• **TASK DIRECTIONS**: Pull every line with "this" from the entries below.

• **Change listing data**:
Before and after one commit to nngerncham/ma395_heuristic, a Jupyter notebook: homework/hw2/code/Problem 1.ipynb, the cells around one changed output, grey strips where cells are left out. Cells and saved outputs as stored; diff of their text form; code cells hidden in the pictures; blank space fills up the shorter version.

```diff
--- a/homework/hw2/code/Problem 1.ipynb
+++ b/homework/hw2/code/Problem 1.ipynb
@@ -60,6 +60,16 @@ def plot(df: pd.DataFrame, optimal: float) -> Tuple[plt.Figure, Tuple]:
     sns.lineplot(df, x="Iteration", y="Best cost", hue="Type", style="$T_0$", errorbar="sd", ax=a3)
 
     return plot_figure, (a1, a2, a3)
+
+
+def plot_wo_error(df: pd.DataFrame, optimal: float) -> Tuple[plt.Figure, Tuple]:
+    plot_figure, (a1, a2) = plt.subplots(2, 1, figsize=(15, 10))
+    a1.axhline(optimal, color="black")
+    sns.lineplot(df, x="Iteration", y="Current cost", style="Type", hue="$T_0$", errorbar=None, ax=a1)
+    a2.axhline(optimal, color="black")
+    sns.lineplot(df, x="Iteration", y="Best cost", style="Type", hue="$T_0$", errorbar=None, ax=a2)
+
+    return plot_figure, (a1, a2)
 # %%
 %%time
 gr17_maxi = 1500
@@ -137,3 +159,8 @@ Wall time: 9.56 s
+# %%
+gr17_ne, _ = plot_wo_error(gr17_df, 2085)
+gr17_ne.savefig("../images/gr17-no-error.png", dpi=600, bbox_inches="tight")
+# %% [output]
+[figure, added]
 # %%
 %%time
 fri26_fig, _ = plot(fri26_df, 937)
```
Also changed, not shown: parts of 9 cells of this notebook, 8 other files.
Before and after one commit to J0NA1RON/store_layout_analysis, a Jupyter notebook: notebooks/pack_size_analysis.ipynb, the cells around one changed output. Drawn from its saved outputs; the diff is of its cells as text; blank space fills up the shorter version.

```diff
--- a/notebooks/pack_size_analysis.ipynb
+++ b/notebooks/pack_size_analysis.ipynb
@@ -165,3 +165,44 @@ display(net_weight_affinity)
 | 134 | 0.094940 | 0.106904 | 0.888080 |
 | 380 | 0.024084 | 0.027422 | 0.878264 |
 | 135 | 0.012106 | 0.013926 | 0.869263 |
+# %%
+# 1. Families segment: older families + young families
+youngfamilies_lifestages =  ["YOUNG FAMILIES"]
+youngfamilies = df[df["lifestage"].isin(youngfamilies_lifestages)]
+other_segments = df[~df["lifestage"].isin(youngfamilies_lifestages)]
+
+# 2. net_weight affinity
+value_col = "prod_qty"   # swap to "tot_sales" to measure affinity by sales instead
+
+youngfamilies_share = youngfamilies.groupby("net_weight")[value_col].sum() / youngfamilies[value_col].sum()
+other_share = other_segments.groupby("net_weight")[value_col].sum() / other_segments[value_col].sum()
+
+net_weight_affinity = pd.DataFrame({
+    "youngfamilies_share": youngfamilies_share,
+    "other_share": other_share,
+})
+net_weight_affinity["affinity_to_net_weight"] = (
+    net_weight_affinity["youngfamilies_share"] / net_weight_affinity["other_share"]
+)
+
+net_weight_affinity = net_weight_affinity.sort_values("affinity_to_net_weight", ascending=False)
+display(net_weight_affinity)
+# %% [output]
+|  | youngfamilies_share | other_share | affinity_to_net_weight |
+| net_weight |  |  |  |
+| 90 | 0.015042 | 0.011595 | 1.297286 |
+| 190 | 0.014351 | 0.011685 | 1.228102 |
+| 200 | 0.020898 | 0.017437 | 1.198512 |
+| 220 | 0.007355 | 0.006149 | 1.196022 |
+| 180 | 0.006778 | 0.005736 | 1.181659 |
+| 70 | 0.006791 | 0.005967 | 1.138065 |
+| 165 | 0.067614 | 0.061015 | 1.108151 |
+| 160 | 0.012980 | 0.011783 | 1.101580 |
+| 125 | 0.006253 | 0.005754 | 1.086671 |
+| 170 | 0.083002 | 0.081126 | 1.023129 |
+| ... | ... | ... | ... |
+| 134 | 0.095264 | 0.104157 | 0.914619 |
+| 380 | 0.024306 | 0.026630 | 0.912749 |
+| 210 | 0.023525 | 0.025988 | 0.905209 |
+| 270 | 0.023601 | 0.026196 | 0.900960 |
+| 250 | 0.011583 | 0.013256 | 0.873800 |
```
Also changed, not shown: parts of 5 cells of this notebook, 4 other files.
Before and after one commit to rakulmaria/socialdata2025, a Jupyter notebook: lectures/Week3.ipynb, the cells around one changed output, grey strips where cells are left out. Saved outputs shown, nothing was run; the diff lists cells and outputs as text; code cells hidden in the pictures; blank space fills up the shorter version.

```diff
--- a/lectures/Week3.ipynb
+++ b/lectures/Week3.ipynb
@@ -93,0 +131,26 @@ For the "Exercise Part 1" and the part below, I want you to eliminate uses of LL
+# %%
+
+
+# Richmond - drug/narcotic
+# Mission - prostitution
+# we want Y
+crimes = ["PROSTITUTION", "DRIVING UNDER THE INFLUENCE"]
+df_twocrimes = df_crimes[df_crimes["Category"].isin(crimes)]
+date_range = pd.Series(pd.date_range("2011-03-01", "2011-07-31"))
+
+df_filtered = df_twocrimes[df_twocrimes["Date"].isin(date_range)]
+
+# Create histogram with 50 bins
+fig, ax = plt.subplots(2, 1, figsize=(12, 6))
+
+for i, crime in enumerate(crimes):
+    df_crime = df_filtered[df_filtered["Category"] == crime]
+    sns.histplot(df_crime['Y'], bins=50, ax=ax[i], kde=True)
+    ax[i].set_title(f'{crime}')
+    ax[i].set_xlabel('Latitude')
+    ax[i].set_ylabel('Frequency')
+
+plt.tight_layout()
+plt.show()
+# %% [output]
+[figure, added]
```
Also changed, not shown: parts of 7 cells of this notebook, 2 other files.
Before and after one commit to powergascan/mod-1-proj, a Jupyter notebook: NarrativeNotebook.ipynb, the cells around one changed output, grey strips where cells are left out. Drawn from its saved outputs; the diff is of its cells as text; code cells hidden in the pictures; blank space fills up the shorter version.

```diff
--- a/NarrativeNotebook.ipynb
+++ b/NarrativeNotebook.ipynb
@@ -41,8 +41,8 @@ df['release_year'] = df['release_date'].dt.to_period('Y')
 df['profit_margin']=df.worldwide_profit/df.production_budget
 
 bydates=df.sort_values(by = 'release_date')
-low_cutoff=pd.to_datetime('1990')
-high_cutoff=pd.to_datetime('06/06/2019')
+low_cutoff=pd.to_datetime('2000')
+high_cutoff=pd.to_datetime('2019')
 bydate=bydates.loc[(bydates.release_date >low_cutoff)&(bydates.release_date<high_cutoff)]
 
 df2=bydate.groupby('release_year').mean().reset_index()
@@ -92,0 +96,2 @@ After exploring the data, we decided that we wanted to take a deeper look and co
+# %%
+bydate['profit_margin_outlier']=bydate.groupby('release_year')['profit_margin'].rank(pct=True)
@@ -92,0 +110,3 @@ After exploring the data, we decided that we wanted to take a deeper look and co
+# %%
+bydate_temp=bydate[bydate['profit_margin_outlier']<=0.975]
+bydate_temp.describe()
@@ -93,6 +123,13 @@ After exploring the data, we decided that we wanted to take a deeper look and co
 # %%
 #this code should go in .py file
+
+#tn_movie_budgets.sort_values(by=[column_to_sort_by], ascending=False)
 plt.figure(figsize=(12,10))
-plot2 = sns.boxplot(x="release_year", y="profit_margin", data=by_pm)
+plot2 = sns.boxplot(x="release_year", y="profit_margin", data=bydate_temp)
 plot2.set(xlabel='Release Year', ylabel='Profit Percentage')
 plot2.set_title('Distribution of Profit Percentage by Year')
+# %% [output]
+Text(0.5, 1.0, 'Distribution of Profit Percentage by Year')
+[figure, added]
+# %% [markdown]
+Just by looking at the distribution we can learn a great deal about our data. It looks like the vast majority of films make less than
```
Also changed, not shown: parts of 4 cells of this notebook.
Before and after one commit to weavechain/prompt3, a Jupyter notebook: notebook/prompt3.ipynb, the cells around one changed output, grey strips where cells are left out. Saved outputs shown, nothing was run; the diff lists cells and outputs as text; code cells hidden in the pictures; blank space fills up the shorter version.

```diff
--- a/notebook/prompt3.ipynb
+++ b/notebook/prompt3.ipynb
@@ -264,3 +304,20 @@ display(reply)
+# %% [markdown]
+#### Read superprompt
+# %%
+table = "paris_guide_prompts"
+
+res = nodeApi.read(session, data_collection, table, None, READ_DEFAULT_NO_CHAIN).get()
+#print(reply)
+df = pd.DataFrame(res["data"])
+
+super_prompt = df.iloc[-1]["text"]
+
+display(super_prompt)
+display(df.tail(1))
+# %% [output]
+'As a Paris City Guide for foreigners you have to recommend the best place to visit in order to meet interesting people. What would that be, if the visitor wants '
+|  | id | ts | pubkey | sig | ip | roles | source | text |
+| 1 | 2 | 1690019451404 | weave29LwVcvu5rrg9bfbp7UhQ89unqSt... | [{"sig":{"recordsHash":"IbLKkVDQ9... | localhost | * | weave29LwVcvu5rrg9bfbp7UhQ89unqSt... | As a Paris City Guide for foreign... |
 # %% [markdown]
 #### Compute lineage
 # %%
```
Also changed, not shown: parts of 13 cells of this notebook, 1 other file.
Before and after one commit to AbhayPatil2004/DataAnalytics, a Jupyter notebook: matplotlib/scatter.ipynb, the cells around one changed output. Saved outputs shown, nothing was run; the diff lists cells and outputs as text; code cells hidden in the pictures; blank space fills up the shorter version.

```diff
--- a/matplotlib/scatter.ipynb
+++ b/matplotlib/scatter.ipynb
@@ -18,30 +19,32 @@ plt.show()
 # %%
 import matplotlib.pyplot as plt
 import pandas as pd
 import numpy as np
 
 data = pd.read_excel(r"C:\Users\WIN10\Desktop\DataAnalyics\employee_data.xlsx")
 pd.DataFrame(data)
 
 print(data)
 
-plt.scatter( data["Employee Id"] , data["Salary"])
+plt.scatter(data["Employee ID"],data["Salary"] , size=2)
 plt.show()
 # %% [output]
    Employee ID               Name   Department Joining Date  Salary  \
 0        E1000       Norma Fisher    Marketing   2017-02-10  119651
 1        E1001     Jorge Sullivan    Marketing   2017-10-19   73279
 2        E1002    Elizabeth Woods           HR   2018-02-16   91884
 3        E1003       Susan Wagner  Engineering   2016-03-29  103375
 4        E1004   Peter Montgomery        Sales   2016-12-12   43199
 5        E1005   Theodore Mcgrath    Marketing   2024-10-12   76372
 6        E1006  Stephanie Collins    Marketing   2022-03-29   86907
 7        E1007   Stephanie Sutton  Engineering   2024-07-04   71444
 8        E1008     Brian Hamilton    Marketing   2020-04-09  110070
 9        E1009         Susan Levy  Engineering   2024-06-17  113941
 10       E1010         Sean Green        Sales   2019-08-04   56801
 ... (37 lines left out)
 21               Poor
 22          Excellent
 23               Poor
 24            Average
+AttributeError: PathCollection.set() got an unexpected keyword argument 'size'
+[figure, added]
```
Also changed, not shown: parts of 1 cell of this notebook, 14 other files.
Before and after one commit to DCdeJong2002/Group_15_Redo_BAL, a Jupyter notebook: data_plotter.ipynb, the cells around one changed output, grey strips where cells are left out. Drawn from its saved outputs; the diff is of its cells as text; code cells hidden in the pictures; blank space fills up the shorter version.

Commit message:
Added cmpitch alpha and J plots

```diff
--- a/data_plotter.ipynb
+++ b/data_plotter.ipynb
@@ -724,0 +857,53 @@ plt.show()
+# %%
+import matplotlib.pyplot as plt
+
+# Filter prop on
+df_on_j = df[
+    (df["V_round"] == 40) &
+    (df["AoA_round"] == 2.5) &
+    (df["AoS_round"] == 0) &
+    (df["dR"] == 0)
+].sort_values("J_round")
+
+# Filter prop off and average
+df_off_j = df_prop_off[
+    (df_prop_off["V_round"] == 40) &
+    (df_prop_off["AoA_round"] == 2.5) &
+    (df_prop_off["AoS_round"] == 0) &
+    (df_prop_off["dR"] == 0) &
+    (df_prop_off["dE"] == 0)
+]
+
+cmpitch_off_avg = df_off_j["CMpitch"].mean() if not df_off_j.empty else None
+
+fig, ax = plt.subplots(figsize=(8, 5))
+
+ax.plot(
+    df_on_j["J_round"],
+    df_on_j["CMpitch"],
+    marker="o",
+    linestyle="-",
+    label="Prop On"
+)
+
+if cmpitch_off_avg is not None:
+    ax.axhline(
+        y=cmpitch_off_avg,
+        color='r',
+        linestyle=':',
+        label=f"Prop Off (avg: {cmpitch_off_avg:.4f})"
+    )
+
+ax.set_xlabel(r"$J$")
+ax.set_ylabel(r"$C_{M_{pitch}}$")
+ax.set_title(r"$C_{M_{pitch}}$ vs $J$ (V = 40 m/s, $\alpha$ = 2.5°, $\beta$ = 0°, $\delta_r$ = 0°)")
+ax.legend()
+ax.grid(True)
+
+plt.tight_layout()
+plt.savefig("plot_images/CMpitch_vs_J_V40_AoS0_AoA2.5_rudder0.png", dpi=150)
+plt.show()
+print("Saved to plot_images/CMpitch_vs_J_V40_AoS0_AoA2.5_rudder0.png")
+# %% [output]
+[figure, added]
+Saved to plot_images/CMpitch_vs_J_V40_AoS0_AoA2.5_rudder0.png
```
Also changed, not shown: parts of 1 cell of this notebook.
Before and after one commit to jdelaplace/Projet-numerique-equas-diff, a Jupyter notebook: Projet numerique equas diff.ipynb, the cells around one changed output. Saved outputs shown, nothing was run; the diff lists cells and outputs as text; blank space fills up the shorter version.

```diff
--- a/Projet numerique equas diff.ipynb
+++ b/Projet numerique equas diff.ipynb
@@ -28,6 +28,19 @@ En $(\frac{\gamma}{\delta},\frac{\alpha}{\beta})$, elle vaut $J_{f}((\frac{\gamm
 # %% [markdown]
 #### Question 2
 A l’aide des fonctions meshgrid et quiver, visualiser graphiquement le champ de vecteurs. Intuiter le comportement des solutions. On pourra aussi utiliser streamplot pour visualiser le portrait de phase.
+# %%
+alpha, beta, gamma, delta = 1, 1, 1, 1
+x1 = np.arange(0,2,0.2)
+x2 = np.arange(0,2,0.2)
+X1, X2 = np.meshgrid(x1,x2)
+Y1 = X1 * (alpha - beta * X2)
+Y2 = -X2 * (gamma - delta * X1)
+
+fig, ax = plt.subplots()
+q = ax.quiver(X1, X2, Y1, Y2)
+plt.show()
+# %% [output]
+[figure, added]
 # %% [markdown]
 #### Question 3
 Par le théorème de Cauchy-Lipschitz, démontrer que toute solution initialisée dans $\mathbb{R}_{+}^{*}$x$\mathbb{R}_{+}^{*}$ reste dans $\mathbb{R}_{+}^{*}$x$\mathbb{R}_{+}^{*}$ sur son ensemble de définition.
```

• **EXERCISE OUTPUT**:
Also changed, not shown: parts of 9 cells of this notebook, 8 other files.
Also changed, not shown: parts of 5 cells of this notebook, 4 other files.
Also changed, not shown: parts of 7 cells of this notebook, 2 other files.
 #this code should go in .py file
Also changed, not shown: parts of 4 cells of this notebook.
Also changed, not shown: parts of 13 cells of this notebook, 1 other file.
Also changed, not shown: parts of 1 cell of this notebook, 14 other files.
Also changed, not shown: parts of 1 cell of this notebook.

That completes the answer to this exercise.